#### Task item
Provide the number of lines in the entries below containing "version", with no further words.

#### Stored data
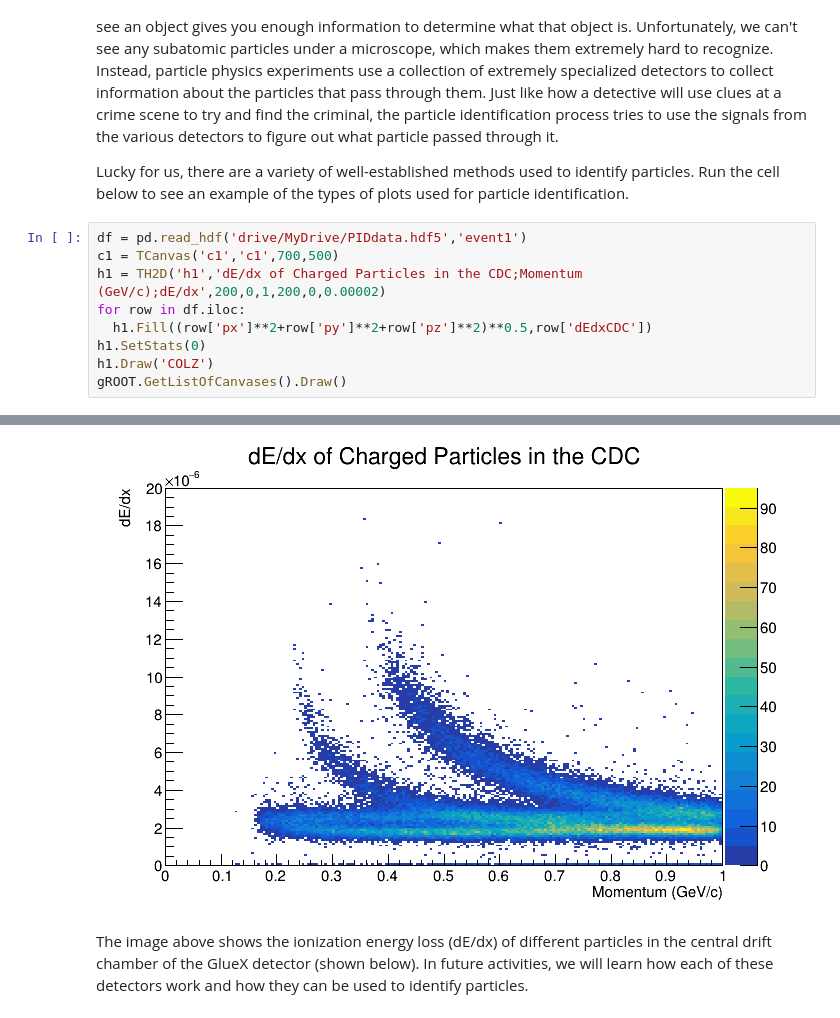
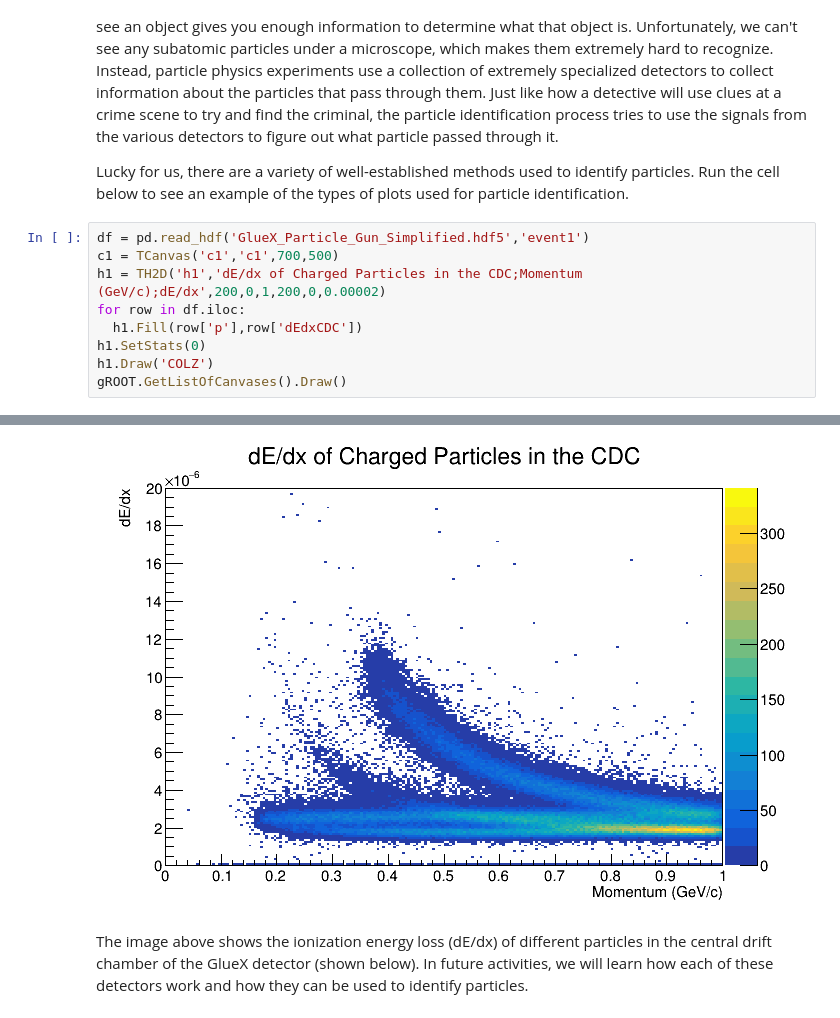
Before and after one commit to duberii/pid-playground, a Jupyter notebook: activities/Introduction_to_ROOT.ipynb, the cells around one changed output, grey strips where cells are left out. Cells and saved outputs as stored; diff of their text form.

```diff
--- a/activities/Introduction_to_ROOT.ipynb
+++ b/activities/Introduction_to_ROOT.ipynb
@@ -64,11 +63,11 @@ When looking into a microscope, it is fairly easy to recognize what you are look
 
 Lucky for us, there are a variety of well-established methods used to identify particles. Run the cell below to see an example of the types of plots used for particle identification.
 # %%
-df = pd.read_hdf('drive/MyDrive/PIDdata.hdf5','event1')
+df = pd.read_hdf('GlueX_Particle_Gun_Simplified.hdf5','event1')
 c1 = TCanvas('c1','c1',700,500)
 h1 = TH2D('h1','dE/dx of Charged Particles in the CDC;Momentum (GeV/c);dE/dx',200,0,1,200,0,0.00002)
 for row in df.iloc:
-  h1.Fill((row['px']**2+row['py']**2+row['pz']**2)**0.5,row['dEdxCDC'])
+  h1.Fill(row['p'],row['dEdxCDC'])
 h1.SetStats(0)
 h1.Draw('COLZ')
 gROOT.GetListOfCanvases().Draw()
@@ -76,4 +77,4 @@ gROOT.GetListOfCanvases().Draw()
-[figure, old version]
+[figure, new version]
 # %% [markdown]
 The image above shows the ionization energy loss (dE/dx) of different particles in the central drift chamber of the GlueX detector (shown below). In future activities, we will learn how each of these detectors work and how they can be used to identify particles.
 # %% [markdown]
```
Also changed, not shown: parts of 2 cells of this notebook.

#### Your response
2